“That’s why they call it hunting, not killing son.” My father imparts this everlasting knowledge upon me after almost every unsuccessful hunting trip. He usually slips it in on the walk back to camp or after a couple of beers by the evening fire.
The old man has always been about the journey, not the destination. Enjoying his time in the woods is as much a part of success to him as the kill. It might be the autumn foliage or a coyote sighting that provides my father gratification, a feeling that even if he doesn’t bag a trophy his time was well spent.
I remember the first time I donned camouflage and bright orange, following my father around the woods as if we were attached at the hip. I could barely hold the Ruger .243 that he had chosen for me and hadn’t the slightest idea where to aim it. It didn’t take long for me to figure out the gist of what was going on. Saks, a nickname my dad has I still can’t explain, made sure my first priority was to respect nature and the animal I was hunting. It was easy to see even then how much pride he took in teaching me properly.
Another one of those teachings I heard that day was “one shot, one kill,” which I guess is the most humane way to look killing any creature. My dad taught me how to properly use a firearm and how to appreciate the power it holds. His voice was always stern, “watch that muzzle boy,” in his mind there was no more dangerous an act then to be careless with where you pointed your rifle.
It was only after I fired my first round out of that trusted .243 that I learned the most important thing about hunting. The moment when I saw that deer fall was only a fraction of my experience. Yes, it was my ultimate goal but it wasn’t the only reason I was there. Every other minute detail was as important to my experience as the kill. My father’s teachings, the sounds of nature, the way the morning air felt on my face as I sat in the blind, and most of all the new found appreciation for the sport.
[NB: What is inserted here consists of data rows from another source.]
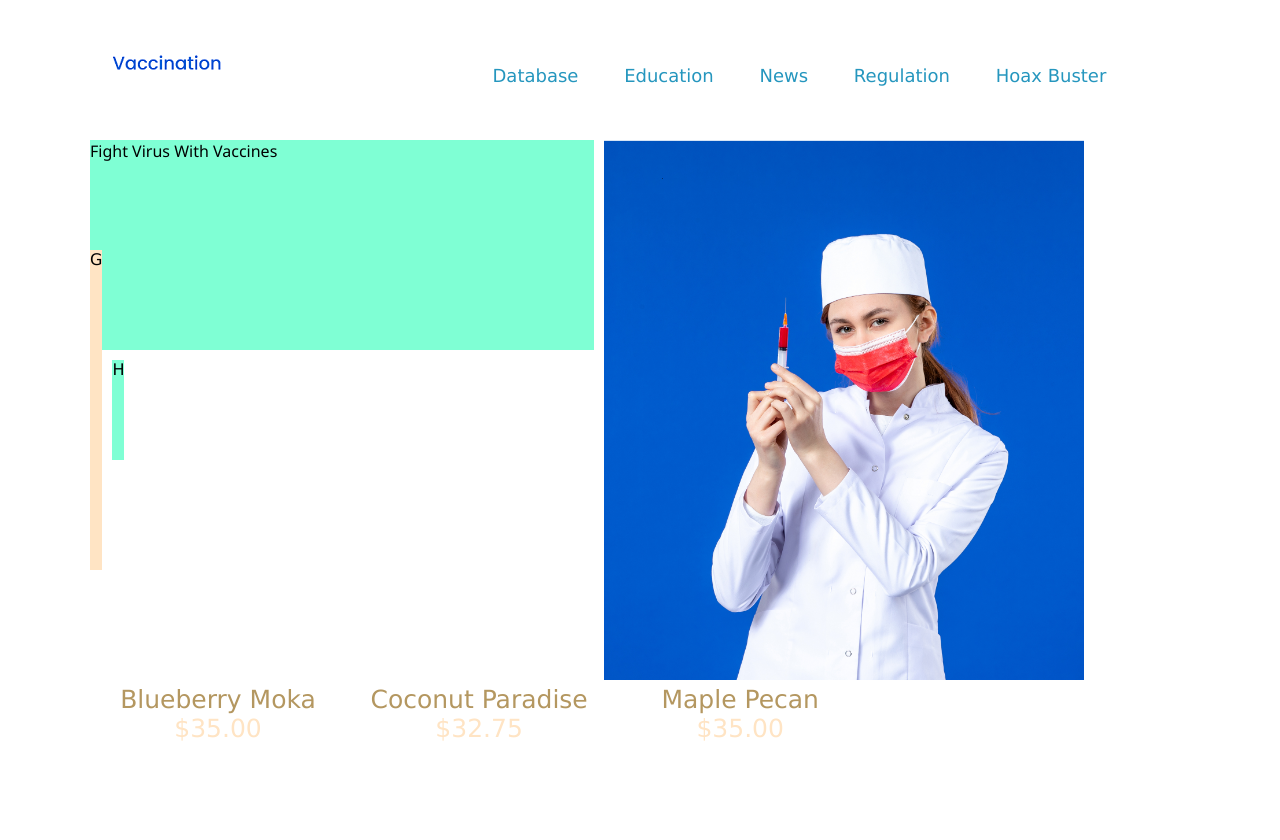
Repository: roge64/cssfrontend
Page: index.html
These files come from the project's save history. The page is drawn as it stood at one moment and after the next save; the edit follows.
The browser window is 1280 px wide. The pictures show the part of the page from y = 0 to 840 px (the page is 2133 px tall).
A picture or video elsewhere on the page could not be fetched, so the positions and the page height are approximate.

Above is the page before, as saved 2022-03-10 11:13:43.

After the next save:
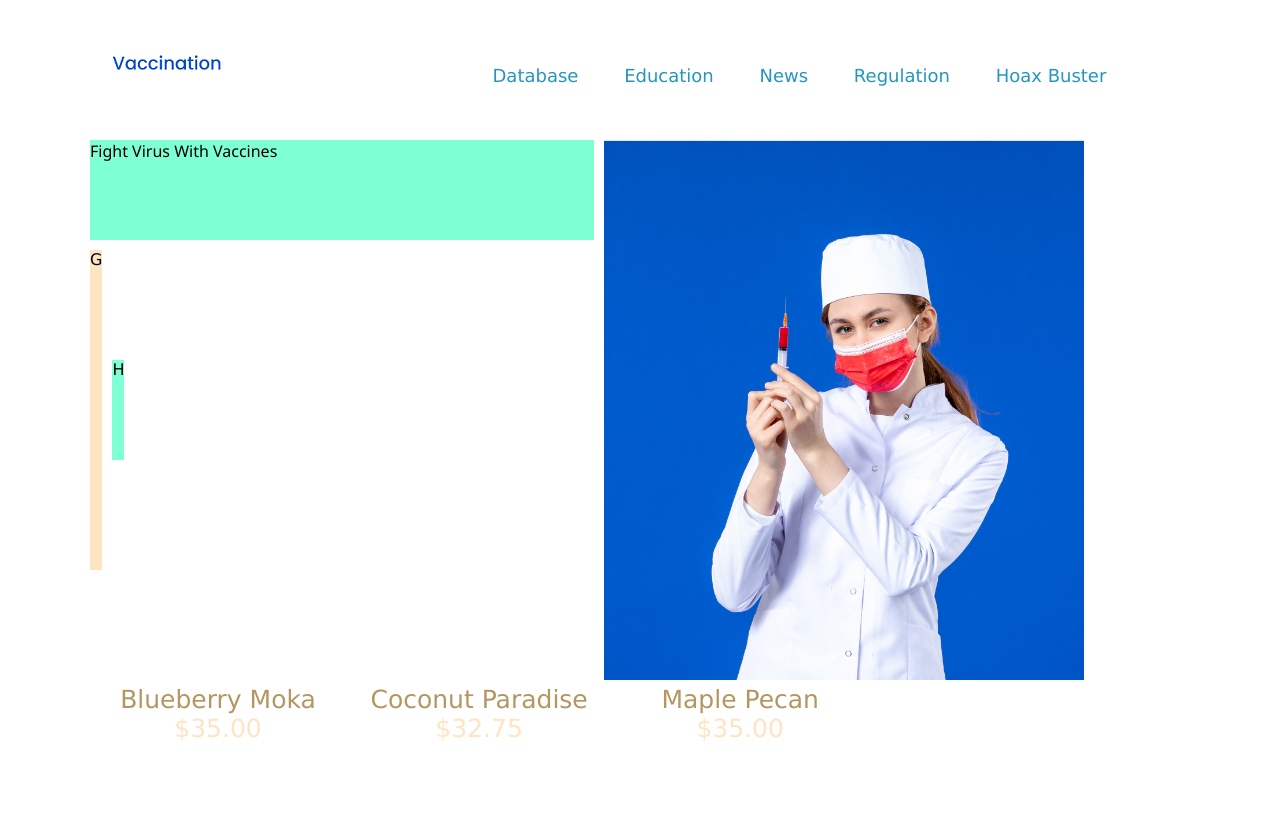
Saved 22 s later.
--- a/estilos/estilos.css
+++ b/estilos/estilos.css
@@ -264,7 +264,7 @@
 
   .e {
     grid-column: 1 / 50;
-    grid-row: 1 / 3;
+    grid-row: 1 / 2;
     background-color:aquamarine;
     font-family: 'Segoe UI', Tahoma, Geneva, Verdana, sans-serif;
   }

After the save that followed:
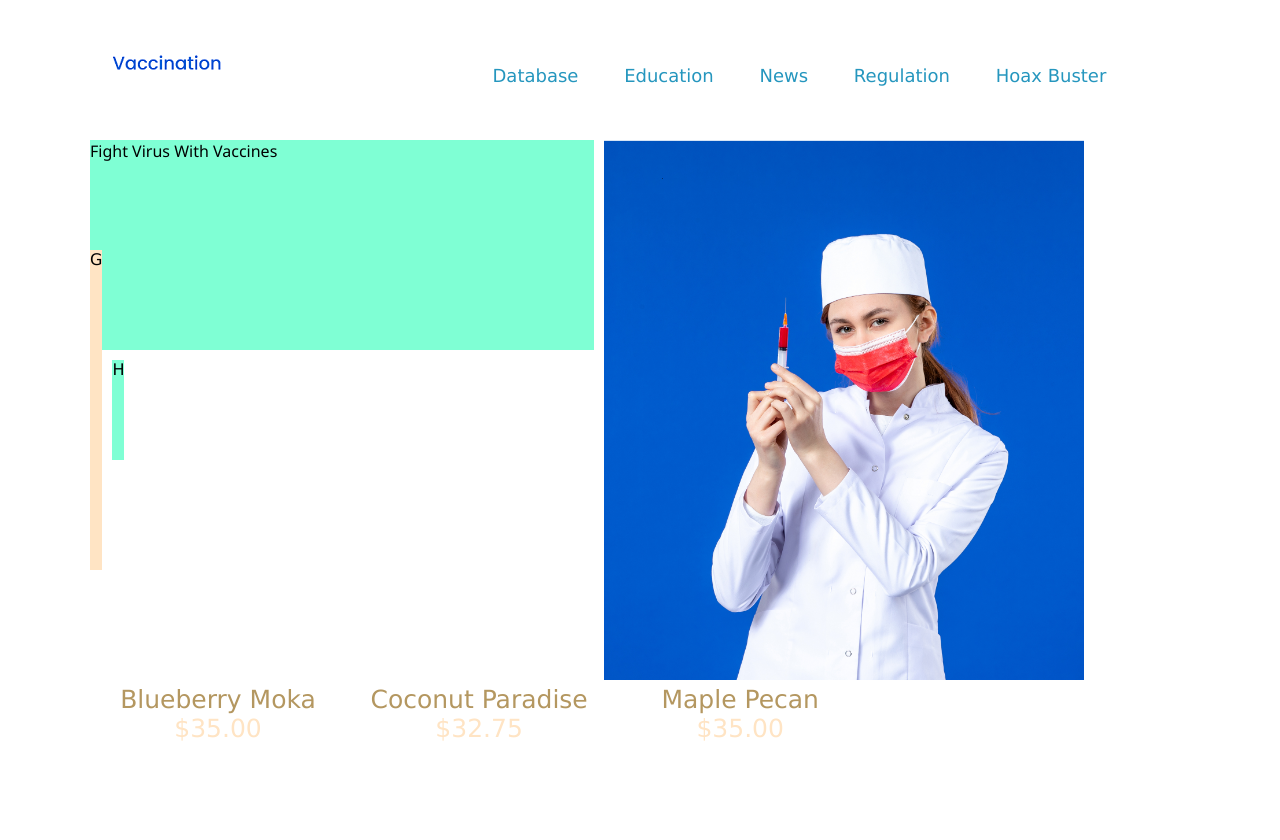
Saved 5 s later.
--- a/estilos/estilos.css
+++ b/estilos/estilos.css
@@ -264,7 +264,7 @@
 
   .e {
     grid-column: 1 / 50;
-    grid-row: 1 / 2;
+    grid-row: 1 / 3;
     background-color:aquamarine;
     font-family: 'Segoe UI', Tahoma, Geneva, Verdana, sans-serif;
   }
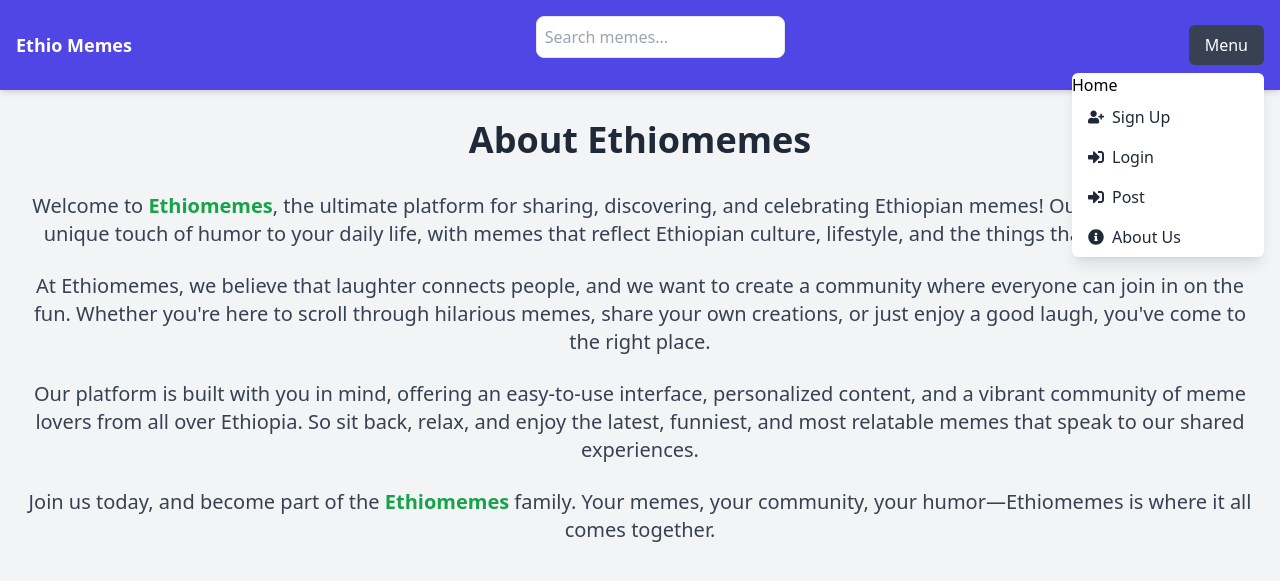
Repository: duresaguye/ethio_meme_social_media_app
Page: /about, after clicking the first element matching `button.text-white`
These files come from the project's save history. The page is drawn as it stood at one moment and after the next save; the edit follows.
The browser window is 1280 px wide. The pictures show the whole page.
The project was rebuilt for these pictures with package versions that can differ from the ones it lists, and the page was loaded fresh each time. The framework's server and built-in components were replaced by stand-ins that run in the browser. Also part of the build but not shown: next.config.mjs.

Above is the page before, as saved 2025-01-10 10:28:49.

After the next save:
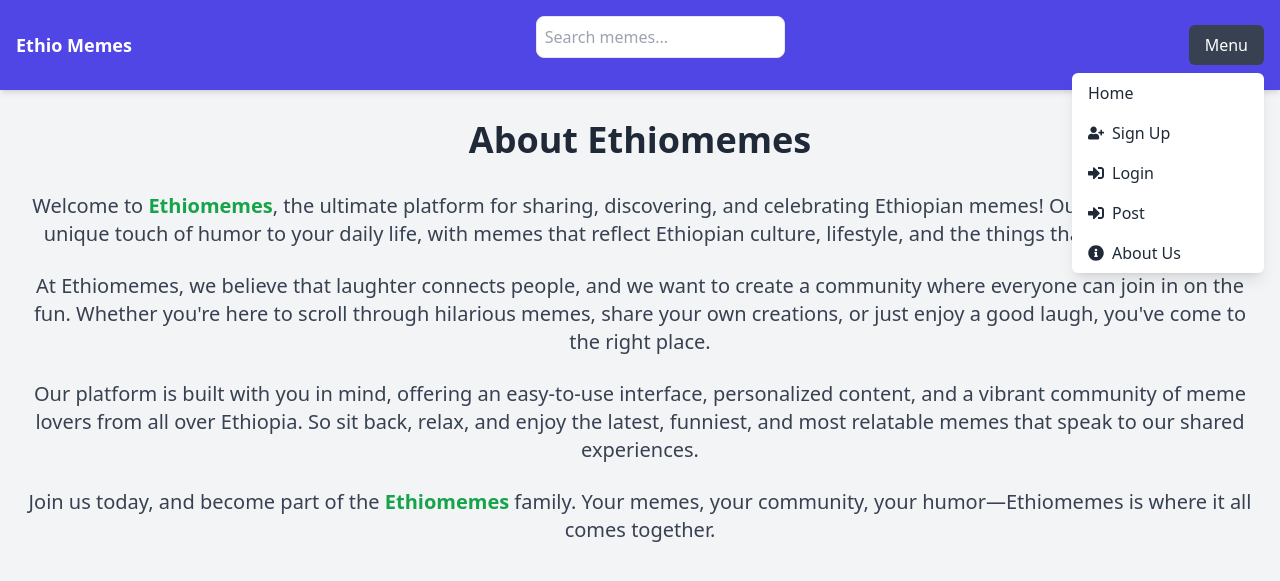
Saved 16 s later.
--- a/src/app/components/Navbar.jsx
+++ b/src/app/components/Navbar.jsx
@@ -26,7 +26,7 @@ const Navbar = () => {
                 </button>
                 {dropdownOpen && (
                     <div className="absolute right-0 mt-2 w-48 bg-white rounded-md shadow-lg">
-                        <Link href="/">Home</Link>
+                        <Link href="/" className="flex items-center px-4 py-2 text-gray-800 hover:bg-gray-200">Home</Link>
                         <Link href="/auth/signup" className="flex items-center px-4 py-2 text-gray-800 hover:bg-gray-200">
                             <FaUserPlus className="mr-2" /> Sign Up
                         </Link>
I think my dad has found hunting’s holy grail. His appreciation for the outdoors and respect for nature ensures that each time out is the experience of a lifetime. Not only do I admire this notion, in a way it has become a part of who I am. I aspire to find that true appreciation of my surroundings and of the opportunity to truly enjoy my favorite pastime.
I am sure as I get older and begin to teach my children about the outdoors that my father’s words will continue to ring true. It is the hunt we should enjoy, time together, time with nature, and the opportunity to experience all we have been provided.